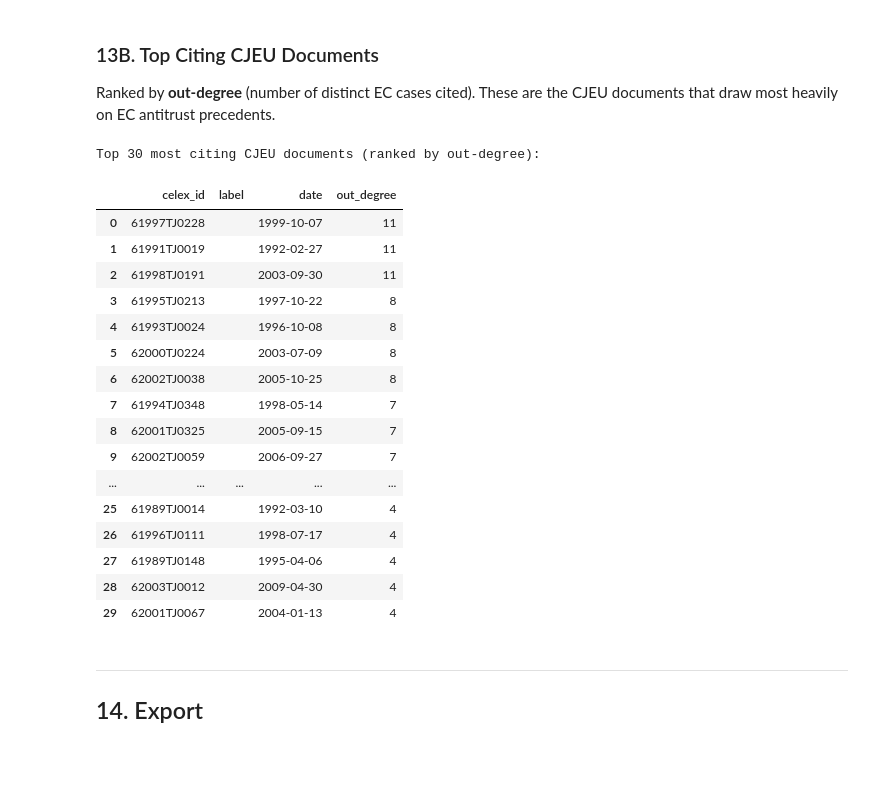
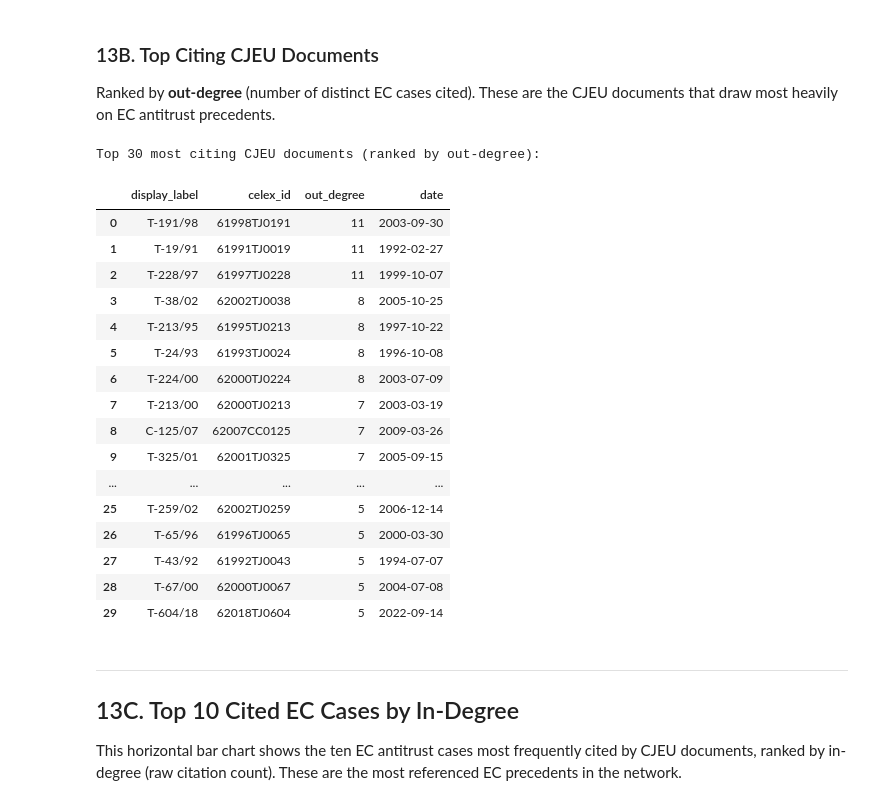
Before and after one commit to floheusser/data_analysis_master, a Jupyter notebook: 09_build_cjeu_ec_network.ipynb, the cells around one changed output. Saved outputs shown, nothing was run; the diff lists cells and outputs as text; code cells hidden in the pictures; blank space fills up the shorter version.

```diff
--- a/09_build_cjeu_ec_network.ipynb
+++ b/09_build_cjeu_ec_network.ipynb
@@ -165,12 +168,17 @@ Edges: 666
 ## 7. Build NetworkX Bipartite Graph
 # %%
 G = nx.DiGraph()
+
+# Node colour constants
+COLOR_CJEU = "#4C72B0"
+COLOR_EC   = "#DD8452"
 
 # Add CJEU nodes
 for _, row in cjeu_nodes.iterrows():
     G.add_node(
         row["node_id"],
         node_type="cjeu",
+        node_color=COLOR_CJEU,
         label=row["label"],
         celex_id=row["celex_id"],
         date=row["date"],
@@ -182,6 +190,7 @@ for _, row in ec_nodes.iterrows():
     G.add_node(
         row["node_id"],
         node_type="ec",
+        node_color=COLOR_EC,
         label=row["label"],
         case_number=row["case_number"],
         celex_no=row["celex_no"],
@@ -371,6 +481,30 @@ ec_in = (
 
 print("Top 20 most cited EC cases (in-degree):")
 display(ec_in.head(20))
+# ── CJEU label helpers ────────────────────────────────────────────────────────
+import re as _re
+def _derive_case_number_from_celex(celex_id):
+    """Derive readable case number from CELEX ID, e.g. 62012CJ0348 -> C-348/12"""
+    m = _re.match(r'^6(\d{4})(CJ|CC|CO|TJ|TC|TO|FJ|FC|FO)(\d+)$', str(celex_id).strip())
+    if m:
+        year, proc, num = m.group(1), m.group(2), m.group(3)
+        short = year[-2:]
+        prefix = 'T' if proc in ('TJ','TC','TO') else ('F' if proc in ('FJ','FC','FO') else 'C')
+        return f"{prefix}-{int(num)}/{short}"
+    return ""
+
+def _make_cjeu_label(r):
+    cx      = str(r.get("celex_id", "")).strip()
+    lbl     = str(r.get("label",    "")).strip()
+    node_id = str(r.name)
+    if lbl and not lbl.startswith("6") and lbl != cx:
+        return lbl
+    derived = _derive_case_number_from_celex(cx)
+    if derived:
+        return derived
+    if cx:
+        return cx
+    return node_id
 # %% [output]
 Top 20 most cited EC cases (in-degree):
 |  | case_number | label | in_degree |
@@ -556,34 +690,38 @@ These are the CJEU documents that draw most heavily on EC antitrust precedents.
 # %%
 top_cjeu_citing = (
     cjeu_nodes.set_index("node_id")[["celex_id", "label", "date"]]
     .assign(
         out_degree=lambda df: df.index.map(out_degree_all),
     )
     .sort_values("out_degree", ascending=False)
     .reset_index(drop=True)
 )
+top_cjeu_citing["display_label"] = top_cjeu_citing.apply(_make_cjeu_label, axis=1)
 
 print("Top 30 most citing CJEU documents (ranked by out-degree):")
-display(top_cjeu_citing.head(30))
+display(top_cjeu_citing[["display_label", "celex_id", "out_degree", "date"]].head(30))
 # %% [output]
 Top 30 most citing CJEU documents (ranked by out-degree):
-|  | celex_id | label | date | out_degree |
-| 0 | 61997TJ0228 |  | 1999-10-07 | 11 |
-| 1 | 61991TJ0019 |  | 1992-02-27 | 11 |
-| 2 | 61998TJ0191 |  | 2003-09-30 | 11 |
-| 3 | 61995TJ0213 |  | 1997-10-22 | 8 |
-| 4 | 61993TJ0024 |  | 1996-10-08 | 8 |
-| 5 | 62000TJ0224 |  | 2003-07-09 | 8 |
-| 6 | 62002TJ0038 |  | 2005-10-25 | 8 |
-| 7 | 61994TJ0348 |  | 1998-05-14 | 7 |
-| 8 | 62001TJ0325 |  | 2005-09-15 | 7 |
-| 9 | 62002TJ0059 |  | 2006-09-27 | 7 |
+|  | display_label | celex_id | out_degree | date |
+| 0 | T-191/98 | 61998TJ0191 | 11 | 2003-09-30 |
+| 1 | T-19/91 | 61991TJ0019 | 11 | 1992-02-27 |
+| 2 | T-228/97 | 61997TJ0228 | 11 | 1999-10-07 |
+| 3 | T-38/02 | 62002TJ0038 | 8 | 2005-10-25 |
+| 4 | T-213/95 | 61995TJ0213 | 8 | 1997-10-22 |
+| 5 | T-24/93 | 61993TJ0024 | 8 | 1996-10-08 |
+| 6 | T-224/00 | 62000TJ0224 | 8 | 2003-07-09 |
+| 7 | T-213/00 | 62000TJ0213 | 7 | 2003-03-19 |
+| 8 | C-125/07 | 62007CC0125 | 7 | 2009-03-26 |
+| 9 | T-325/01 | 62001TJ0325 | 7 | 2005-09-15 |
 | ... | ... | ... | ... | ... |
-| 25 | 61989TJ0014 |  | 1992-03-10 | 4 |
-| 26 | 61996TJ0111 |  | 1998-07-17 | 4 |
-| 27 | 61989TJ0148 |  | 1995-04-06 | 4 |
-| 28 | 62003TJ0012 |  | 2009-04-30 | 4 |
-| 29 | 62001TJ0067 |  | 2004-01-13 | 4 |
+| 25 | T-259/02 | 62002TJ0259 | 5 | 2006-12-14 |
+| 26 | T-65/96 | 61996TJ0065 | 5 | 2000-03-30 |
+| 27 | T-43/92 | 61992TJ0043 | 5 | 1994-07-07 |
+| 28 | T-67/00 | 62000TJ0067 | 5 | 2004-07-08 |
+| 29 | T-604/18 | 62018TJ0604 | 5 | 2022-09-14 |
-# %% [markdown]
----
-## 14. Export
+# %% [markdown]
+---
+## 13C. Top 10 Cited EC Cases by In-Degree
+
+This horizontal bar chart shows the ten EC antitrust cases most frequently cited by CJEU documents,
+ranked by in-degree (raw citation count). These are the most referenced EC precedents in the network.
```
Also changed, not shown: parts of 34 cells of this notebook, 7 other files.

* * *

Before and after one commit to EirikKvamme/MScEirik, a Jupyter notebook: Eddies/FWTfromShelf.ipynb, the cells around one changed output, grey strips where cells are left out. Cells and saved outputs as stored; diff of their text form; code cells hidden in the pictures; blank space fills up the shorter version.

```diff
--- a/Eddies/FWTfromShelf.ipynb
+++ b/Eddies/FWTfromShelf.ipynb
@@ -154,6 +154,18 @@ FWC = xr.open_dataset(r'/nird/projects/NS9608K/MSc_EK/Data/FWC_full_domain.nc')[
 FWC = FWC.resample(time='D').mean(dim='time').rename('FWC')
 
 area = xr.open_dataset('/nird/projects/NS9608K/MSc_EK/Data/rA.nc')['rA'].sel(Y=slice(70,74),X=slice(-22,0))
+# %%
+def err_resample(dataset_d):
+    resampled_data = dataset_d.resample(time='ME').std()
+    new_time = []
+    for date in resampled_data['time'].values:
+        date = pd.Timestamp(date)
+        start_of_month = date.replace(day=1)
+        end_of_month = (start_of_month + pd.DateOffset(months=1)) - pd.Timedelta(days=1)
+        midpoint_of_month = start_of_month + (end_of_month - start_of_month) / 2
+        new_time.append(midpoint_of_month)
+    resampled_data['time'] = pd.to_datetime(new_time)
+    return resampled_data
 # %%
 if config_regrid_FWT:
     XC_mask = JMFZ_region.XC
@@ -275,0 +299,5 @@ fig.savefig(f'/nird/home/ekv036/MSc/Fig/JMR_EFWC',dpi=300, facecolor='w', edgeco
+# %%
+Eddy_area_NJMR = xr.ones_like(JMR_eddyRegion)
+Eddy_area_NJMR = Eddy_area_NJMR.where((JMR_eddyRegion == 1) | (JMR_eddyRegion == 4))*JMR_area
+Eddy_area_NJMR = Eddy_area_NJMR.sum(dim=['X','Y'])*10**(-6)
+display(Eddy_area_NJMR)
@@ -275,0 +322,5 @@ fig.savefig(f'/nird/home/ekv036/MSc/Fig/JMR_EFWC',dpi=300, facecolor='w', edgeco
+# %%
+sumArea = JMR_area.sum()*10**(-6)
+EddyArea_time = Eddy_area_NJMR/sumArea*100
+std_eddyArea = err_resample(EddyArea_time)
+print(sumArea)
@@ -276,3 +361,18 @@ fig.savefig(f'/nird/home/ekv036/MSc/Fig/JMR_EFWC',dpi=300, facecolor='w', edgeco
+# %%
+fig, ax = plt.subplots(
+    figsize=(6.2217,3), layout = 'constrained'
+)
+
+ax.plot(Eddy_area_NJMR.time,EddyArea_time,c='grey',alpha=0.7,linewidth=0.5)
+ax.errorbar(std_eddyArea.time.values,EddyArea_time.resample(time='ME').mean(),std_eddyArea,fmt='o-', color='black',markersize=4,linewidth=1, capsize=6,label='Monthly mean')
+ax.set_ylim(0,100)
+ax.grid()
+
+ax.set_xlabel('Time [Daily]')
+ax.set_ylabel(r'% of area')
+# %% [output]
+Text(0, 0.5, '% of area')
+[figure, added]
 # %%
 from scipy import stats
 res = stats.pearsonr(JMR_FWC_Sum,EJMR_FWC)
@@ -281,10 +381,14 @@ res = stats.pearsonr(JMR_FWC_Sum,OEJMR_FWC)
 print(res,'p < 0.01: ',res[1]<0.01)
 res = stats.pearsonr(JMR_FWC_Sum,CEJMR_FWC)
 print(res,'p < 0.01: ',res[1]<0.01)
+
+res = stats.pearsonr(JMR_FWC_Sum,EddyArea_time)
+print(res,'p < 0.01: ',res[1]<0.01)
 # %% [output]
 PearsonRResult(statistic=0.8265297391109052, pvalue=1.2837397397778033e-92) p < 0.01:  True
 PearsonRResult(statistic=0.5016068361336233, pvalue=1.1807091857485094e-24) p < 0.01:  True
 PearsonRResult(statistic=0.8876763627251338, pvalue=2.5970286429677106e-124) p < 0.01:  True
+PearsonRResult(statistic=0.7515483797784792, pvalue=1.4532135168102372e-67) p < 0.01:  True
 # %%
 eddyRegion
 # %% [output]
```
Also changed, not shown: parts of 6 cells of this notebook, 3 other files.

• [What the exercise asks] Scan the records for the string "print" and report each line where it occurs.

• [Answer space]
 print("Top 20 most cited EC cases (in-degree):")
 print("Top 30 most citing CJEU documents (ranked by out-degree):")
+print(sumArea)
 print(res,'p < 0.01: ',res[1]<0.01)
 print(res,'p < 0.01: ',res[1]<0.01)
+print(res,'p < 0.01: ',res[1]<0.01)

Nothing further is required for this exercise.